Protein-Lipid Interactions and the Influence of Cellular Lipid Environments on Glycosylation Processes

Three ER protein glycosylation pathways (N-glycosylation, C-mannosylation, and O-mannosylation) use the donor sugar dolicholphosphate-mannose (Dol-P-Man). Dol-P-Man is synthesized from mannose via Man-6-P, Man-1-P and GDP-Man. Isomerization of Man-6-P to Man-1-P is catalyzed by phosphomannomutase 2 (PMM2). Hypomorphic mutations in PMM2 cause the most frequent form of congenital disorder of glycosylation, PMM2-CDG, a severe multisystemic disorder affecting with high penetrance nervous system and liver. So far defects in N-glycosylation are regarded as causative for PMM2-CDG. Considering, however, that the three pathways merge in their need for Dol-P-Man and also C-mannosylation and O-mannosylation are known to impact folding and functionality of proteins with major roles in development (e.g. cadherins and cytokine receptors are O-mannosylated and C-mannosylated, respectively) it is likely that the PMM2-CDG syndrome combines alterations in all these pathways. We recently established induced pluripotent stem cells from PMM2-CDG fibroblasts (PMM2-iPSCs) and demonstrated alterations in N-glycosylation. Here we suggest using these cells together with controls to comparatively investigate the three Dol-P-Man dependent pathways by applying established as well as specifically adapted protocols in glycoproteomics. With a focus at the organs chiefly affected in PMM2-CDG patients, nervous system and liver, we will perform time laps analyses starting from human pluripotent stem cells (hPSCs) and continuing over different stages during neural and hepatic differentiation.

To identify target proteins of C-mannosyltransferases and analyse its functional role in early steps of human development, we plan to establish C-mannosyltransferase-deficient hPSCs. Using both, the available PMM2-CDG and C-mannosyltransferase-deficient stem cell models, we will finally address the question if alterations in these pathways reflect at transcriptomic level. The rationale behind this approach bases on the fact that we expect that aberrant glycosylation of cytokines or membrane receptors causes perturbations on gene expression that can be deciphered by bioinformatics analyses of quantitative gene expression data.

Biosynthesis of N-linked, C- and O-mannosyl glycans in mammals. Mutations in the enzyme PMM2 causing PMM2-CDG lead to reduced levels of the mannosyl donors GDP-Man and Dol-P-Man (highlighted by red ovals) thereby affecting all three types of glycosylation (N-Glyco, C-Man and O-Man).

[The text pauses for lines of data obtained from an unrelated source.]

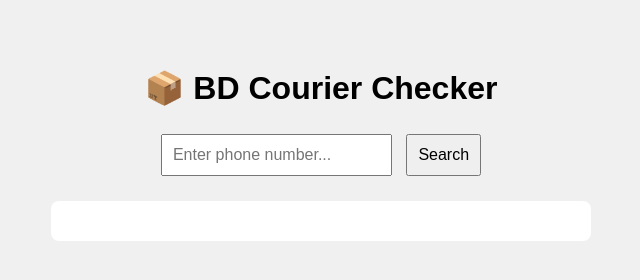
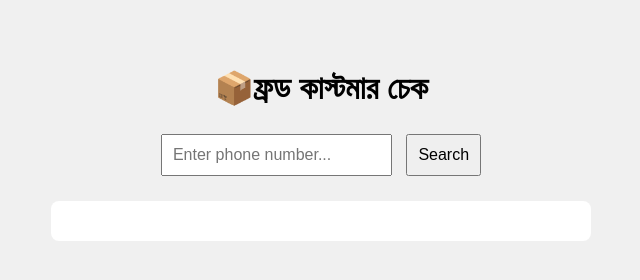
Before and after one commit to zinnurain250/courier, a plain HTML site: page public/index.html in a window 1280 px wide. Shown: the whole page, without its empty margins (319-959 px from the left). Drawn offline with Linux system fonts and the light colour scheme.

Commit message:
Update index.html

```diff
--- a/public/index.html
+++ b/public/index.html
@@ -3,7 +3,7 @@
 <head>
   <meta charset="UTF-8" />
   <meta name="viewport" content="width=device-width, initial-scale=1.0" />
-  <title>BD Courier Checker</title>
+  <title>ফ্রড কাস্টমার চেক</title>
   <style>
     body {
       font-family: sans-serif;
@@ -37,7 +37,7 @@
   </style>
 </head>
 <body>
-  <h1>📦 BD Courier Checker</h1>
+  <h1>📦ফ্রড কাস্টমার চেক</h1>
   <input type="text" id="phone" placeholder="Enter phone number..." />
   <button onclick="checkCourier()">Search</button>
   <div class="result" id="result"></div>
```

Karsten Cirksena (M.Sc.) studied Biology and Biomedicine in Hamburg and Hannover. He specialized on the application of CRISPR-Cas for genome editing in human pluripotent stem cells. He is also performing (glyco)proteomic analyses.

Charlotte Rossdam (M.Sc.) studied Biochemistry in Hannover. She is working with PMM2-CDG iPSCs and became expert in hepatic and cardiomyogenic differentiation of human pluripotent stem cells.

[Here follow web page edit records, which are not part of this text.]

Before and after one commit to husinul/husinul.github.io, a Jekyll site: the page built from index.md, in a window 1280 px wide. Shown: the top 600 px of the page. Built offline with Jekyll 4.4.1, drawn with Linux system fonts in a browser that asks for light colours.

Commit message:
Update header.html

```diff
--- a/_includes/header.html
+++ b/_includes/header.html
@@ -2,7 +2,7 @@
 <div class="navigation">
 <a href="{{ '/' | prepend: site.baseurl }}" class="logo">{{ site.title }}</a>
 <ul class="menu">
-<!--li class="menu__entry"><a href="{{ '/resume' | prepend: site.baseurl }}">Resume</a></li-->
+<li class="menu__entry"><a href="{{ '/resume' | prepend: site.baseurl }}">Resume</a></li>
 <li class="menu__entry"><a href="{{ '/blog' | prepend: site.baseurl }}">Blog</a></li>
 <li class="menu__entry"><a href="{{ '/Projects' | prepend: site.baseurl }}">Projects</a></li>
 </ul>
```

For more information on Falk Büttner’s group visit his website.








  • Expression of target proteins for C-mannosylation in mutant hPSCs will be done together with Hans Bakker (P1)
  • We will collaborate with Sabine Strahl (P8) to analyze the influence of PMM2-CDG on O-mannosylation.
  • N-glycosylation site occupancy at a whole cell level will be analyzed in collaboration with Erdmann Rapp (P4).
  • Isolated glycopeptides will be analyzed by Thomas Ruppert (P5).
  • Samples of PMM2-CDG iPSCs and control iPSCs at different stages during neuronal differentiation will be given to Britta Brügger (P2) for analysis of lipids.
  • N-glycosylation in C-mannosyltransferase-deficient hPSCs will be analyzed by Erdmann Rapp (P6)